The largest exchange-traded fund tracking Russian stocks fell to the lowest since March after the biggest weekly outflow in two months as the International Monetary Fund said the country’s economic recovery will be muted as a decline in oil prices persists.
The Market Vectors Russia ETF dropped 3.5 percent to $16.38 in New York, deepening its three-day slump to 5.5 percent. Traders pulled $34.7 million from the fund last week, data compiled by Bloomberg show. Most of the country’s American depositary receipts also dropped Monday. Lender OAO Sberbank tumbled to a four-month low.
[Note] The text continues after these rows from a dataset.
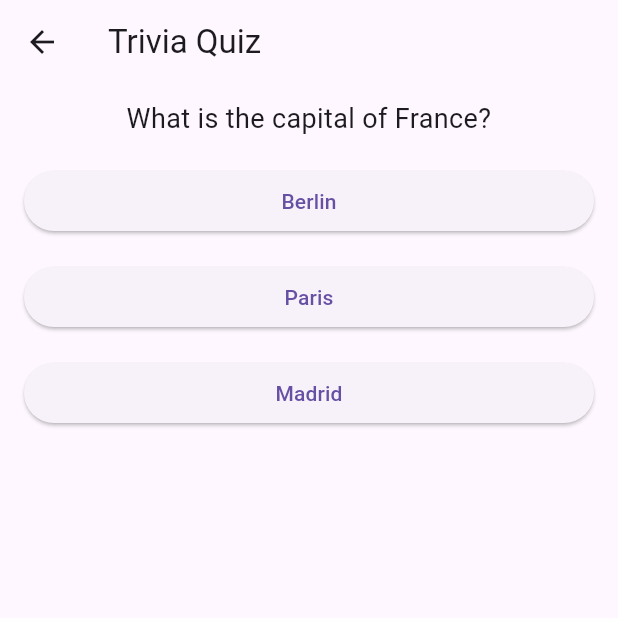
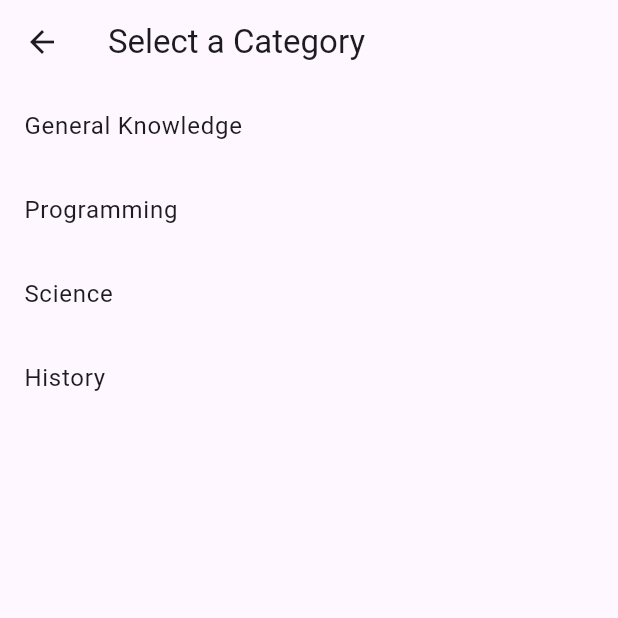
Before and after one commit to KIAND-glitch/flutter-trivia, a Flutter app: the screen it shows after launch, after a tap on "Play", on a phone screen of 412 x 824 dp, the top half of it. Run offline on Flutter 3.47's test engine with Material 3 defaults, Android fonts, the phone set to English and light mode, and no system bars.

Commit message:
add category selection screen

```diff
--- /dev/null
+++ b/lib/category_screen.dart
@@ -0,0 +1,41 @@
+// category_screen.dart
+import 'package:flutter/material.dart';
+import 'quiz_screen.dart';
+
+class CategoryScreen extends StatelessWidget {
+  final List<String> categories = [
+    'General Knowledge',
+    'Programming',
+    'Science',
+    'History',
+  ];
+
+  CategoryScreen({super.key});
+
+  @override
+  Widget build(BuildContext context) {
+    return Scaffold(
+      appBar: AppBar(
+        title: const Text('Select a Category'),
+        // automaticallyImplyLeading: false,
+      ),
+      body: ListView.builder(
+        itemCount: categories.length,
+        itemBuilder: (context, index) {
+          return ListTile(
+            title: Text(categories[index]),
+            onTap: () {
+              // Navigate to the quiz screen with the selected category
+              Navigator.push(
+                context,
+                MaterialPageRoute(
+                  builder: (context) => QuizScreen(category: categories[index]),
+                ),
+              );
+            },
+          );
+        },
+      ),
+    );
+  }
+}
--- a/lib/home_screen.dart
+++ b/lib/home_screen.dart
@@ -1,38 +1,37 @@
 // home_screen.dart
 import 'package:flutter/material.dart';
-import 'quiz_screen.dart';
+import 'category_screen.dart';
 
 class HomeScreen extends StatelessWidget {
+  const HomeScreen({super.key});
+
   @override
   Widget build(BuildContext context) {
     return Scaffold(
-      appBar: AppBar(
-        title: Text('Let\'s Trivia'),
-      ),
       body: Center(
         child: Column(
           mainAxisAlignment: MainAxisAlignment.center,
           children: [
-            Text(
-              'Let\'s Trivia',
+            const Text(
+              "Let's Trivia",
               style: TextStyle(fontSize: 24, fontWeight: FontWeight.bold),
             ),
-            SizedBox(height: 20),
+            const SizedBox(height: 40),
             ElevatedButton(
               onPressed: () {
                 Navigator.push(
                   context,
-                  MaterialPageRoute(builder: (context) => QuizScreen()),
+                  MaterialPageRoute(builder: (context) => CategoryScreen()),
                 );
               },
-              child: Text('Play'),
+              child: const Text('Play'),
             ),
-            SizedBox(height: 10),
+            const SizedBox(height: 10),
             ElevatedButton(
               onPressed: () {
                 // Navigate to settings screen
               },
-              child: Text('Settings'),
+              child: const Text('Settings'),
             ),
           ],
         ),
--- a/lib/main.dart
+++ b/lib/main.dart
@@ -3,10 +3,12 @@ import 'package:flutter/material.dart';
 import 'home_screen.dart';
 
 void main() {
-  runApp(MyApp());
+  runApp(const MyApp());
 }
 
 class MyApp extends StatelessWidget {
+  const MyApp({super.key});
+
   @override
   Widget build(BuildContext context) {
     return MaterialApp(
--- a/lib/quiz_screen.dart
+++ b/lib/quiz_screen.dart
@@ -4,6 +4,10 @@ import 'question.dart';
 import 'answer.dart';
 
 class QuizScreen extends StatefulWidget {
+  final String category;
+
+  QuizScreen({required this.category});
+
   @override
   _QuizScreenState createState() => _QuizScreenState();
 }
@@ -11,46 +15,63 @@ class QuizScreen extends StatefulWidget {
 class _QuizScreenState extends State<QuizScreen> {
   int _questionIndex = 0;
   int _score = 0;
+  bool _answerSubmitted =
+      false; // Flag to track whether the answer has been submitted
 
-  final List<Map<String, Object>> _questions = [
+  List<Map<String, Object>> _questions = [];
+
+  @override
+  void initState() {
+    super.initState();
+    // Load questions based on the selected category
+    _loadQuestions();
+  }
+
+  void _loadQuestions() {
+    // Replace this with logic to fetch questions based on the selected category
+    // For demonstration, we'll use a dummy set of questions
+    _questions = [
       {
-      'questionText': 'What is the capital of France?',
+        'questionText': 'Dummy Question 1',
         'answers': [
-        {'text': 'Berlin', 'score': 0},
-        {'text': 'Paris', 'score': 1},
-        {'text': 'Madrid', 'score': 0},
+          {'text': 'Option 1', 'score': 1},
+          {'text': 'Option 2', 'score': 0},
+          {'text': 'Option 3', 'score': 0},
         ],
       },
       {
-      'questionText': 'Which programming language is Flutter based on?',
+        'questionText': 'Dummy Question 2',
         'answers': [
-        {'text': 'Java', 'score': 0},
-        {'text': 'Dart', 'score': 1},
-        {'text': 'Swift', 'score': 0},
+          {'text': 'Option 1', 'score': 1},
+          {'text': 'Option 2', 'score': 1},
+          {'text': 'Option 3', 'score': 0},
         ],
       },
-    // Add more questions as needed
+      // Add more dummy questions as needed
     ];
+  }
 
   void _answerQuestion(int score) {
+    setState(() {
+      _answerSubmitted = true;
+    });
+
     _score += score;
 
+    // Delay to show correct/incorrect colors before moving to the next question
+    Future.delayed(Duration(seconds: 10), () {
       setState(() {
+        _answerSubmitted = false;
         _questionIndex++;
       });
-
-    if (_questionIndex < _questions.length) {
-      // Display the next question
-    } else {
-      // Quiz completed, show score or navigate to result screen
-    }
+    });
   }
 
   @override
   Widget build(BuildContext context) {
     return Scaffold(
       appBar: AppBar(
-        title: Text('Trivia Quiz'),
+        title: Text('Trivia Quiz - ${widget.category}'),
       ),
       body: _questionIndex < _questions.length
           ? Column(
@@ -60,14 +81,49 @@ class _QuizScreenState extends State<QuizScreen> {
                         as List<Map<String, Object>>)
                     .map((answer) {
                   return Answer(
-                    () => _answerQuestion(answer['score'] as int),
-                    answer['text'] as String,
+                    selectHandler: () =>
+                        _answerQuestion(answer['score'] as int),
+                    answerText: answer['text'] as String,
+                    highlight:
+                        _answerSubmitted && (answer['score'] as int) == 1,
                   );
                 }).toList(),
+                SizedBox(height: 20),
+                ElevatedButton(
+                  onPressed: () {
+                    if (!_answerSubmitted) {
+                      // If the answer has not been submitted, show a message
+                      ScaffoldMessenger.of(context).showSnackBar(
+                        SnackBar(
+                          content: Text('Please select an answer.'),
+                        ),
+                      );
+                    } else {
+                      // Move to the next question
+                      setState(() {
+                        _answerSubmitted = false;
+                        _questionIndex++;
+                      });
+                    }
+                  },
+                  child: Text('Next'),
+                ),
               ],
             )
           : Center(
-              child: Text('Quiz completed! Your score: $_score'),
+              child: Column(
+                mainAxisAlignment: MainAxisAlignment.center,
+                children: [
+                  Text('Quiz completed! Your score: $_score'),
+                  SizedBox(height: 20),
+                  ElevatedButton(
+                    onPressed: () {
+                      // Navigate to the result screen or perform other actions
+                    },
+                    child: Text('Finish'),
+                  ),
+                ],
+              ),
             ),
     );
   }
```
Also changed, not shown: lib/answer.dart (+13 -2 lines), 17 other files. Lines whose indentation alone changed are shown as unchanged.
Investors, who had been returning to Russia after the world’s biggest stock slump in 2014, are pulling back as Brent plunged into a bear market and a selloff in the ruble wiped out most of its gains for this year. Investment in the country will continue to deteriorate amid “low confidence and tight financial conditions,” the IMF said in a report Monday. The price of oil, which together with natural gas accounts for half the nation’s budget revenue, will probably remain well below its 2014 level, meaning weak prospects for recovery in the medium term, the IMF said.
“As no new growth drivers are appearing and the old growth driver, oil, can be less and less counted on, investors have nothing to do but head for the exits,” Aleksei Belkin, the chief investment officer at Kapital Asset Management LLC, said by phone from Washington on Monday. “The rebound investors had hoped for and enjoyed earlier this year is fading away.”
Russia is beset by its first recession since 2009 after energy prices fell and sanctions linked to the Ukraine conflict curbed international financing. The nation’s slump deepened in the second quarter as gross domestic product contracted 4.4 percent from a year earlier after a 2.2 percent drop in the first three months of the year, according to the Economy Ministry. GDP will probably shrink 3.4 percent in 2015, the IMF said.
The ruble, which rallied the most in the world earlier this year, weakened 2.9 percent against the dollar Monday, the biggest drop among emerging-market currencies. Brent, the oil grade traders use to price Russia’s main export blend, fell below $50 a barrel for the first time since January. Russia needs “an ambitious and credible” fiscal program to counter lower oil prices, the IMF said in the report.
Sberbank declined 5.5 percent to $4.63. The Bloomberg Russia-US Equity Index dropped 3 percent to 50.55, narrowing its advance in 2015 to 2 percent. Futures on the dollar-denominated RTS Index expiring in September slipped 0.8 percent to 82,090 in U.S. hours.
Shares of Moscow-based United Co. Rusal were unchanged at 10:28 a.m. in Hong Kong on Tuesday.